Burma: First Test for the Human Rights Council
Eighteen months after the United Nations jettisoned its Human Rights Commission, human rights activists say the crisis in
Below is an article by Nick Cumming-Bruce for The International Herald Tribune:
The successor organization, the Human Rights Council, is hoping to dispatch its own investigator even as
Paulo Sergio Pinheiro, the council's special rapporteur, is assembling a team to visit
Pinheiro held the same post on the disbanded commission, and
His mandate comes from a resolution passed unanimously by a special session of the council on Oct. 2 . "
It would also reinforce concerns among some human rights organizations that the council, far from developing a new resolve and culture needed to fulfill its mandate of protecting human rights, will succumb to politicking, often by states with poor human rights records, which discredited its predecessor.
Diplomats applaud the council's willingness to convene a special session on
Human rights groups are less impressed. Even the old commission had little difficulty achieving consensus on
Moreover, the resolution did not press for any action beyond the special rapporteur's visit. "Without action, they are just a talk shop, and what's the point," said Brad Adams,
A similar chasm divides views of the council's operating mechanisms that were the main focus of discussions in its first year. Unlike the commission, in which members decided which countries' human rights performance to study, the council has adopted a review process to look at the human rights records of all countries, including the
That should help to address criticisms of the commission that it was selective and thus ensure equal treatment of all states. "We have started to do things that were not done before and that is a good sign," said the council president, Doru-Romulus Costea. "There is nothing like this in the rest of the UN."
The universal reviews have good potential, human rights activists said, but come as part of a package of measures that make the deliberations of the council increasingly state-centered.

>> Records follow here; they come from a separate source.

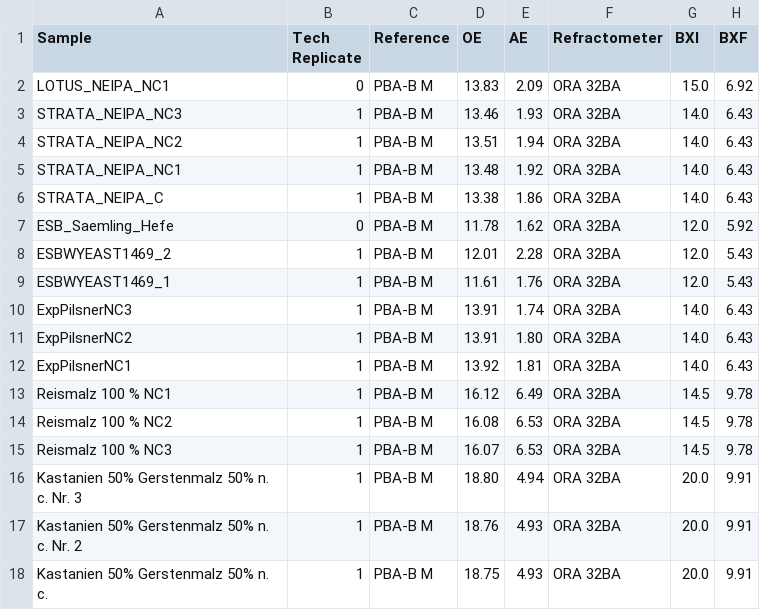
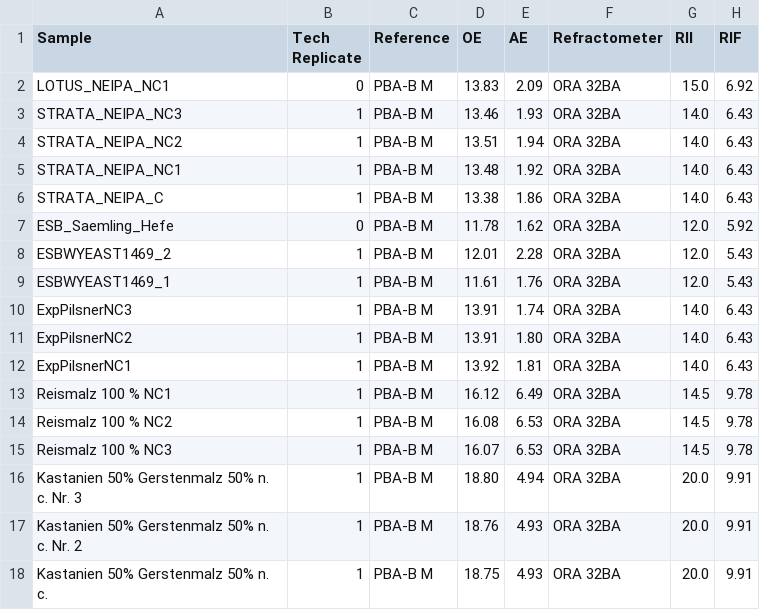
Before and after one commit to aschet/brauartikel, a CSV file: refraktometer/data.csv, drawn as a sheet.

```diff
--- a/refraktometer/data.csv
+++ b/refraktometer/data.csv
@@ -1,2 +1,2 @@
-Sample,Tech Replicate,Reference,OE,AE,Refractometer,BXI,BXF
+Sample,Tech Replicate,Reference,OE,AE,Refractometer,RII,RIF
 LOTUS_NEIPA_NC1,0,PBA-B M,13.83,2.09,ORA 32BA,15.0,6.92
```
Also changed, not shown: 1 other file.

"Member states were told by the General Assembly to improve on the commission, but there have been no significant improvements. We either have had regression or an architecture which could still turn out to be ineffective," said Nick Howen, president of the International Commission of Jurists.